But just so we don’t piss you off here at Techloy or make you get into a Twitter fight with us for reading this particularly non-tech post or future silly posts, you may as well click off. [No pun intended].
Ok now that I’ve got that off my chest, let me say this: tech journalism has really lost its essence. Especially with the way the world’s tech media focuses on the coverage of the specs of consumer products such as the iPhone, while leaving out or simply ignoring more important stories.
Some of the world’s respected technology blogs have even covered politically-related topics such that when a Silicon Valley-based tech blog, PandoDaily which normally covers tech and start-ups while specializing in thoughtful commentary on the Valley’s business culture and trends in the social web decided to run a political commentary, they didn’t realize they were shooting themselves in the foot.
While Editor-in-Chief, Sarah Lacy’s goal of starting PandoDaily was (I quote) “to be the site-of-record for that startup root-system and everything that springs up from it, cycle-after-cycle”, it appears that the site is “becoming hypocritical and patronizing”, as suggested by one of its readers, Victor Asemota who took issue with a story one of the site’s regular contributors, Paul Carr did on Samuel L. Jackson’s patronizing, hypocritical viral message to President Obama voters.
The conversation that ensued was quickly followed by displays of passive aggression peppered with sarcasm to irritating ignorance and flippant insults, resulting in a train wreck with all the parties involved appearing silly for engaging in such unnecessary tiff.
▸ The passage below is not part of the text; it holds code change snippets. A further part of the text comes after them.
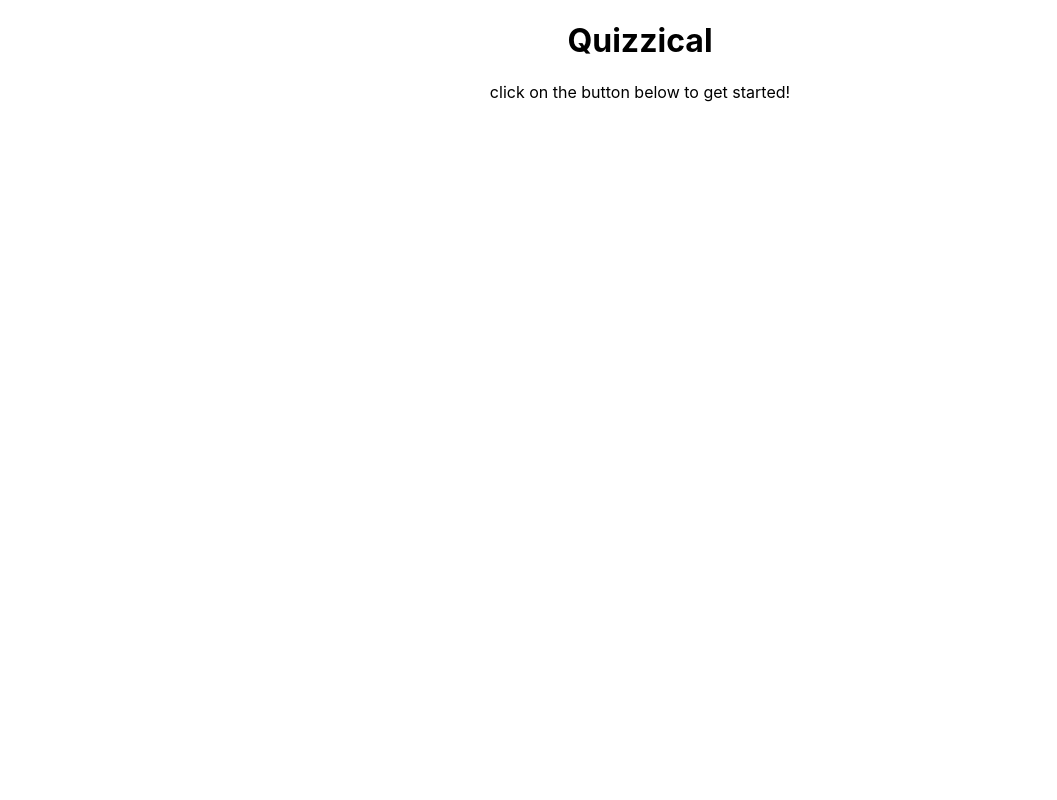
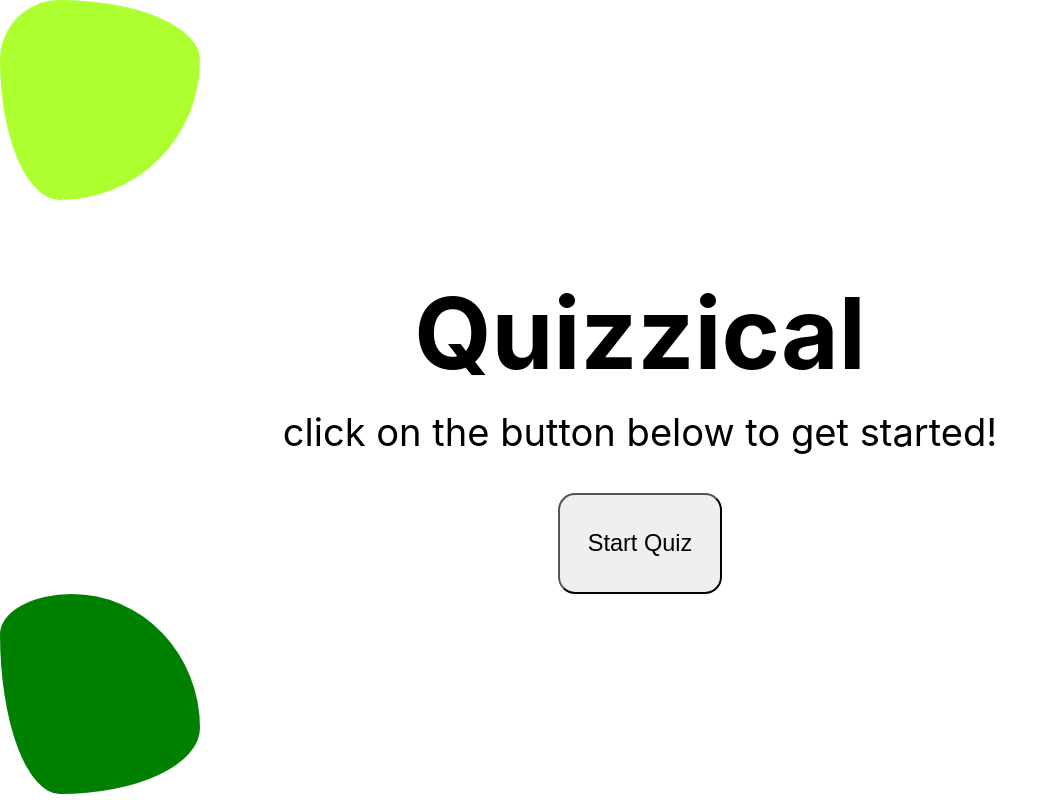
Before and after one commit to fughesi/solo-project-four, a React (Create React App) app: page / in a window 1280 px wide. Shown: the whole page, without its empty margins (0-1057 px from the left). Built offline with nearby package versions, Linux system fonts and the light colour scheme.

Commit message:
src code layout and homepage

```diff
--- a/src/App.js
+++ b/src/App.js
@@ -1,22 +1,18 @@
 import { BrowserRouter as Router, Routes, Route } from "react-router-dom";
 import React from "react";
 import "./App.css";
-import Pages from "./components/Pages";
-import About from "./pages/About";
-import Contact from "./pages/Contact";
-import SignUp from "./pages/SignUp";
-import Home from "./pages/Home";
+import Answers from "./pages/answers/Answers";
+import Questions from "./pages/questions/Questions";
+import Home from "./pages/home/Home";
 
 function App() {
   return (
     <div className="App">
       <Router>
-        <Pages />
         <Routes>
           <Route exact path="/" element={<Home />} />
-          <Route exact path="/about" element={<About />} />
-          <Route exact path="/contact" element={<Contact />} />
-          <Route exact path="/sign-up" element={<SignUp />} />
+          <Route exact path="/answers" element={<Answers />} />
+          <Route exact path="/questions" element={<Questions />} />
         </Routes>
       </Router>
     </div>
--- a/src/pages/Home.js
+++ /dev/null
@@ -1,10 +0,0 @@
-import React from "react";
-
-export default function Home() {
-  return (
-    <div id="homeContainer">
-          <h1>Quizzical</h1>
-      <p>click on the button below to get started!</p>
-    </div>
-  );
-}
--- a/src/pages/About.js
+++ b/src/pages/answers/Answers.js
@@ -1,4 +1,5 @@
 import React from "react";
+import './Answers.css'
 
 export default function About() {
   return (
--- /dev/null
+++ b/src/pages/home/Home.css
@@ -0,0 +1,58 @@
+:root {
+  --step-neg1: clamp(1.35rem, 1.3rem + 0.24vw, 1.47rem);
+  --step-0: clamp(1.44rem, 1.07rem + 1.83vw, 2.38rem);
+  --step-1: clamp(1.53rem, 0.63rem + 4.5vw, 3.84rem);
+  --step-2: clamp(1.64rem, -0.15rem + 8.94vw, 6.22rem);
+}
+
+#homeContainer {
+  height: 100vh;
+  width: 100vw;
+
+  display: grid;
+  grid-template: repeat(3, 1fr) / 1fr;
+  grid-template-areas:
+    "a"
+    "b"
+    "c";
+}
+#text {
+  grid-area: b;
+  display: flex;
+  flex-direction: column;
+  align-items: center;
+  justify-content: center;
+}
+#text h1 {
+  margin-bottom: 0;
+  text-align: center;
+  font-size: var(--step-2);
+}
+#text p {
+  margin-top: 1rem;
+  text-align: center;
+  font-size: var(--step-0);
+}
+#text button {
+  padding: 1.5em 1.2em;
+
+  border-radius: 17px;
+  font-size: var(--step-neg1);
+  text-align: center;
+}
+#topBlob {
+  grid-area: a;
+  height: 200px;
+  width: 200px;
+
+  border-radius: 30% 70% 70% 30% / 30% 30% 70% 70%;
+  background-color: greenyellow;
+}
+#bottomBlob {
+  grid-area: c;
+  height: 200px;
+  width: 200px;
+
+  border-radius: 36% 64% 70% 30% / 20% 67% 33% 80%;
+  background-color: green;
+}
--- /dev/null
+++ b/src/pages/home/Home.js
@@ -0,0 +1,16 @@
+import React from "react";
+import "./Home.css";
+
+export default function Home() {
+  return (
+    <div id="homeContainer">
+      <div id="topBlob"></div>
+      <div id="text">
+        <h1>Quizzical</h1>
+        <p>click on the button below to get started!</p>
+        <button>Start Quiz</button>
+      </div>
+      <div id="bottomBlob"></div>
+    </div>
+  );
+}
--- a/src/pages/SignUp.js
+++ b/src/pages/questions/Questions.js
@@ -1,4 +1,5 @@
 import React from "react";
+import './Questions.css'
 
 export default function SignUp() {
   return (
```
Also changed, not shown: src/pages/answers/Answers.css (added), src/pages/questions/Questions.css (added).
Even though Lacy featured Asemota in a TechCrunch blog post last May about tech start-ups in Nigeria and both were photographed together in a friendly mood (photo above) at a tech event in Lagos last year, she didn’t pull any punches as she expressed her disappointment at Asemota’s somewhat annoying insensitivity and further blocking him on Twitter.
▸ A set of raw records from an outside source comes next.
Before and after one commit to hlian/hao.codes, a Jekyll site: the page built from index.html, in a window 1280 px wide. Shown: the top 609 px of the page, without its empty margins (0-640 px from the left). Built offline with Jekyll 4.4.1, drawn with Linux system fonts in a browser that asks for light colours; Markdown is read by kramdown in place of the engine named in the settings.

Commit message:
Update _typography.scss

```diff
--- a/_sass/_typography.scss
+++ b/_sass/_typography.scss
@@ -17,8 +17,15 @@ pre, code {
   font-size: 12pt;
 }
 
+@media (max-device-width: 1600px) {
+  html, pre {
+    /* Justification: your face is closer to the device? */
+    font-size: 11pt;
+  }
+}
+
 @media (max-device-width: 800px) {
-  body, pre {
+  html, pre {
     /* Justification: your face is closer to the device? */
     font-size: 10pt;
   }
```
Carr (a.k.a Not Mentally Well), on his part, brought his signature sarcasm to the show calling Asemota an ‘idiot’ and a ‘clown’ for not realising that personal opinions are a part of journalism and telling him off: “Just go. Leave. Begone”. As did Lacy, he blocked Asemota on Twitter.
In the midst of all of the shredding, Asemota stood his ground arguing that the politics story on the site is putting him off as a reader and suggested that such stories be kept to personal blogs, so it doesn’t water down the tech coverage. But he also didn’t tolerate Carr’s tirade of abuse, as he went offensive calling the former drunk a ‘moron’.
Thanks to Storify, we’ve made it easier to read how the conversation played out on Twitter. Enjoy 🙂
As I said earlier, tech journalism is dead. This is the age of tech blogging where just about anything can pass for a story, as long as there’s an audience waiting for such content. And in most cases, there is.
For readers, it means that if a tech blog isn’t showing you the content you want to watch, you have a choice to change the channel and perhaps come back later when what they’re showing interests you. That isn’t hard to do, right?
As for bloggers, they need to realize that the opinion of their readers matter, regardless of whether they agree with their opinions or not, particularly because their visits and views contribute to the site’s success. Readers deserve respect.
As for me, my head has always been on the chopping block of critics. I’ve been called out for covering some stories, while ignoring other stories. I’ve been criticised several times for writing more stories about particular companies, while leaving out others. I’ve even been described as ‘irrelevant’ to the technology media industry.
While I’ve tried to explain to some people who — in most cases — don’t get how media works, how media really works in this part of the world, I’ve somehow been able to stay sane in the industry for the past eight years without becoming a train wreck.
That, is priceless!
[Image credits: TechCrunch]